From A Gracious Space: Daily Reflections to Sustain Your Homeschooling Commitment, by Julie Bogart

 

 

Instead of Asking Kids What Grade They’re In, Ask This

It never fails. Out in public, when my kids meet new adults, the grown-ups ask the same question:  What grade are you in? Sometimes it’s preceded with How old are you? and often it is followed by some variation of a school related question:  Are you glad to be off of school for the summer?  or Why aren’t you in school today? Is school out today?, depending on the season. But it is almost always about school.

Instead of asking kids what grade they're in, ask these questions instead.

I have one kid who smoothly fields these questions, one who is too little to be asked (much) and one who freezes. Every. Time.  My daughter does not want to be in a grade. Grades are for kids who go to public school. This isn’t something I taught, her, it’s just how she feels. We’ve tried discussing possible responses to this question but when it happens, she looks at me to explain, yet again, to another stranger who asks, “What grade are you in?”

I know they mean well. This person, out of kindness, is trying to engage with my child. These questions are automatic. It’s just what people say. There is no harm being done here. I know this. But I can’t help thinking, Is there another way to connect?

Isn’t it interesting that kids don’t ask this of other kids at nearly the same rate as adults? Here’s what kids say: 

Hey, do you play Minecraft? 

What’s your name?

Lets go on the swings.

Wanna play freeze tag?

Maybe adults could say those things or, in case they really don’t want to play freeze tag, here are some other ideas. 

Instead of asking, “What grade are you in?” how about these questions instead:

What’s something you are really good at?

Do you have super powers?  No? Well, if you could have a super power, what would it be?

What’s the best part of your day today so far?

What do you like better: the mountains or the beach?

Do you like horses/motorcycles/Legos?

Who is the silliest person you know?

What’s the most disgusting thing you’ve ever eaten?

Do you like to play with dolls/video games/cars/etc.?  What’s your favorite?

In memory of my Uncle Fred:  How’s the wife and kids? 

What is the strangest sound you could possibly make?

Say, have you ever met the President of the United States/Olaf the Snowman/any minions?

Do you have any pets?

What’s your favorite animal/color/etc.?

I’m taking a survey. I think kids should get to stay up as late as they want and parents should have to go to bed early. What’s your opinion?

What would you add to this list? What other ways can we engage with kids in fun, interesting, and playful ways?

50 Ideas for an Organized Homeschool

It’s that time of year:  Time to get ready for fall homeschooling. Even if you don’t start your homeschool year in the fall, many of the kids activities get going at this time of year and it’s the best time to buy school supplies on the cheap.  Here are 50 great ideas for an organized homeschool:   books, curriculum, paper, supplies, homeschool rooms and learning spaces–we’ve got it all covered!
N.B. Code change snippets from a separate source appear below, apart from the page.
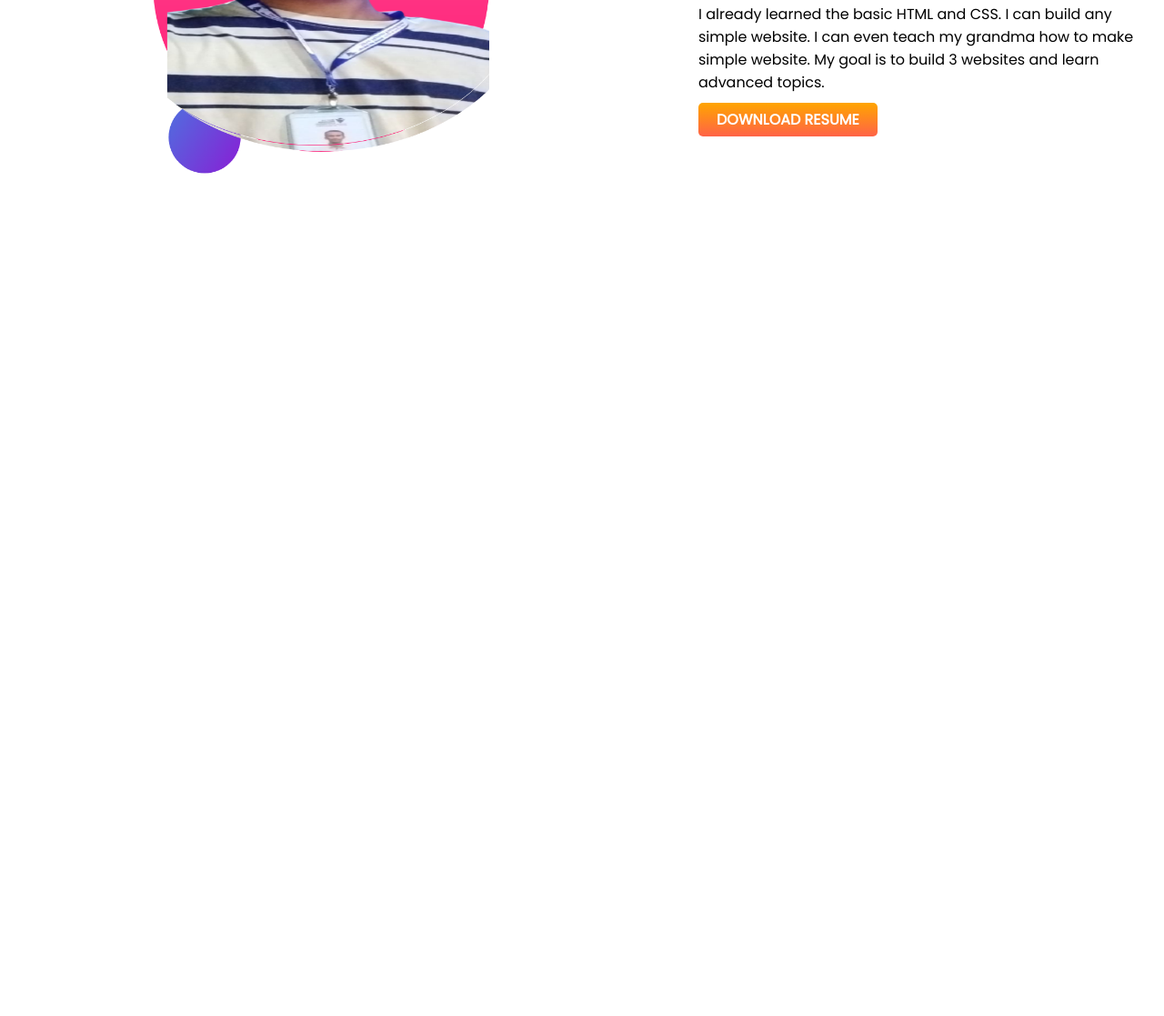
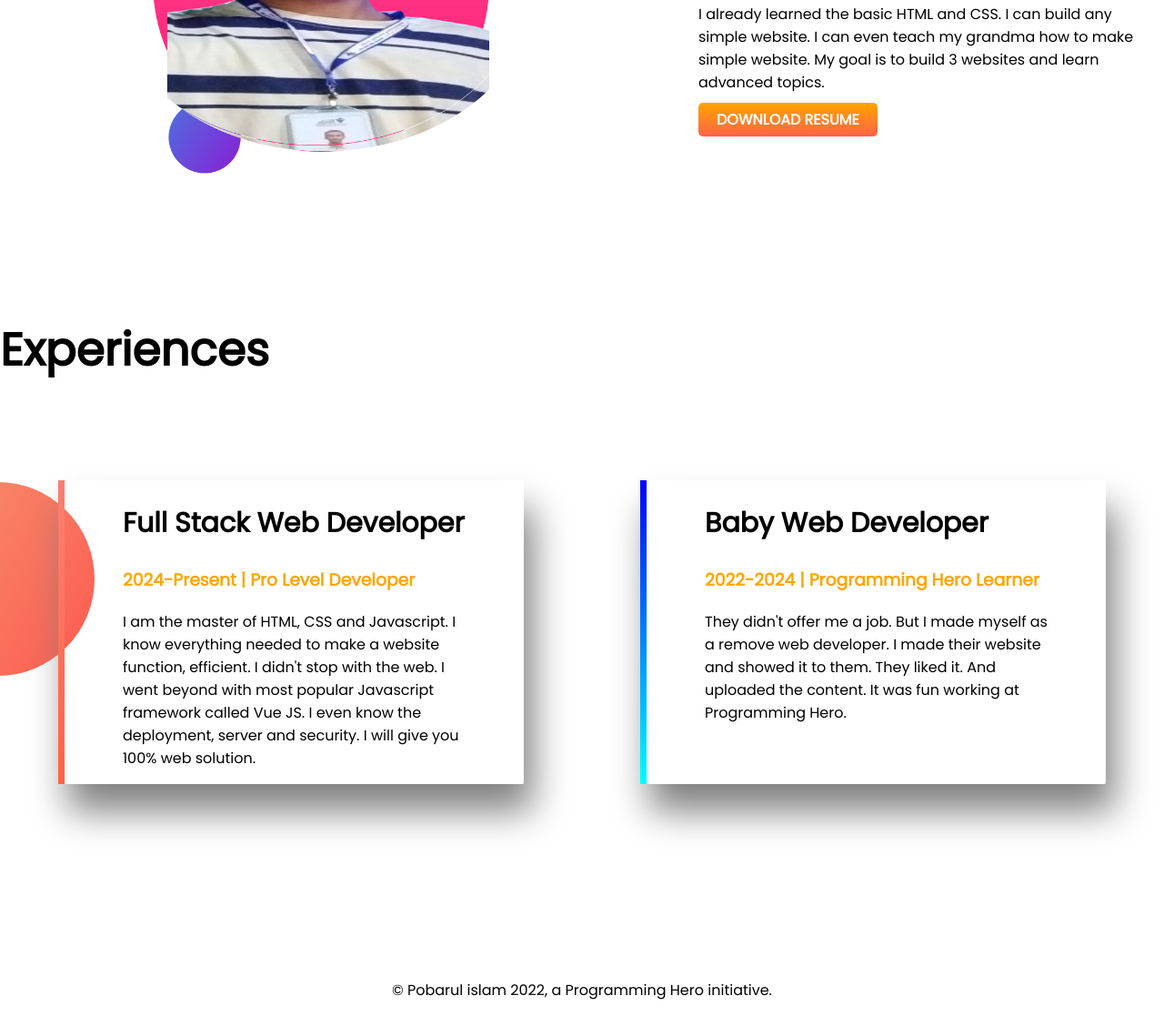
Before and after one commit to Pobarul-islam/Pobarul-islam-Protfolio, a plain HTML site: page index.html in a window 1280 px wide. Shown: the part 816-1933 px from the top of the page at 91% size. Before the commit the page ends 1164 px from the top, so only its background shows below. Drawn offline with Linux system fonts and the light colour scheme.

Commit message:
Experience and Footer added

```diff
--- a/index.html
+++ b/index.html
@@ -15,7 +15,7 @@
   </head>
 
   <body>
-    <section class="top-banner">
+    <section class="top-banner flelible-container">
       <div class="half-width">
         <h1>Welcome To</h1>
         <h1><span class="orange-color">Pobarul islam </span>World</h1>
@@ -38,7 +38,7 @@
       </div>
     </section>
 
-    <section class="section">
+    <section class="top-banner flelible-container">
       <div class="half-width">
         <img src="images/Pobarul islam2.png" alt="pobarul islam" />
       </div>
@@ -52,8 +52,38 @@
           goal is to build 3 websites and learn advanced topics.
         </p>
         <a class="link-button" target="_blank" href="#">DOWNLOAD RESUME</a>
-
       </div>
     </section>
+
+    <section class="experiences-area">
+      <h1>Experiences</h1>
+      <div class="flelible-container">
+        <div id="full-stack-experience" class="experience-item">
+          <h2>Full Stack Web Developer</h2>
+          <h3 class="orange-color">2024-Present | Pro Level Developer</h3>
+          <p>
+            I am the master of HTML, CSS and Javascript. I know everything
+            needed to make a website function, efficient. I didn't stop with the
+            web. I went beyond with most popular Javascript framework called Vue
+            JS. I even know the deployment, server and security. I will give you
+            100% web solution.
+          </p>
+        </div>
+
+        <div id="web-dev-experience" class="experience-item">
+          <h2>Baby Web Developer</h2>
+          <h3 class="orange-color">2022-2024 | Programming Hero Learner</h3>
+          <p>
+            They didn't offer me a job. But I made myself as a remove web
+            developer. I made their website and showed it to them. They liked
+            it. And uploaded the content. It was fun working at Programming
+            Hero.
+          </p>
+        </div>
+      </div>
+    </section>
+    <footer>
+      <p>© Pobarul islam 2022, a Programming Hero initiative.</p>
+    </footer>
   </body>
 </html>
--- a/style.css
+++ b/style.css
@@ -3,17 +3,19 @@ body{
     margin: 0;
     padding: 0;
 
+}
 
-
-
-}
 h1{
     font-size: 50px;
+}
+h2{
+    font-size: 30px;
 }
 .orange-color{
     color: orange;
 }
-section{
+.flelible-container{
+
     display: flex;
     margin-bottom: 150px;
 }
@@ -41,3 +43,33 @@ section{
     background-repeat: no-repeat;
     background-position: right;
 }
+.experiences-area{
+    background-image: url(images/exp-bg.png);
+    background-repeat: no-repeat;
+    background-position: left;
+
+}
+.experience-item{
+    width: 50%;
+    margin: 5%;
+    margin-right: 5%;
+    padding-left: 5%;
+    padding-right: 5%;
+    border-radius: 5px;
+    box-shadow: 10px 30px 40px gray;
+}
+#web-dev-experience{
+    border-left: 7px solid;
+    border-image: linear-gradient(blue,cyan);
+    border-image-slice: 1;
+    border-radius: 2px;
+}
+#full-stack-experience{
+    border-left: 7px solid;
+    border-image: linear-gradient(salmon,tomato);
+    border-image-slice: 1;
+    border-radius: 2px;
+}
+footer p{
+    text-align: center;
+}
```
How to organize your homeschool:  50 Ideas

 

Organize Your Homeschool Room and the Places Where You Learn

Organize Your School Supplies 

[Read more...]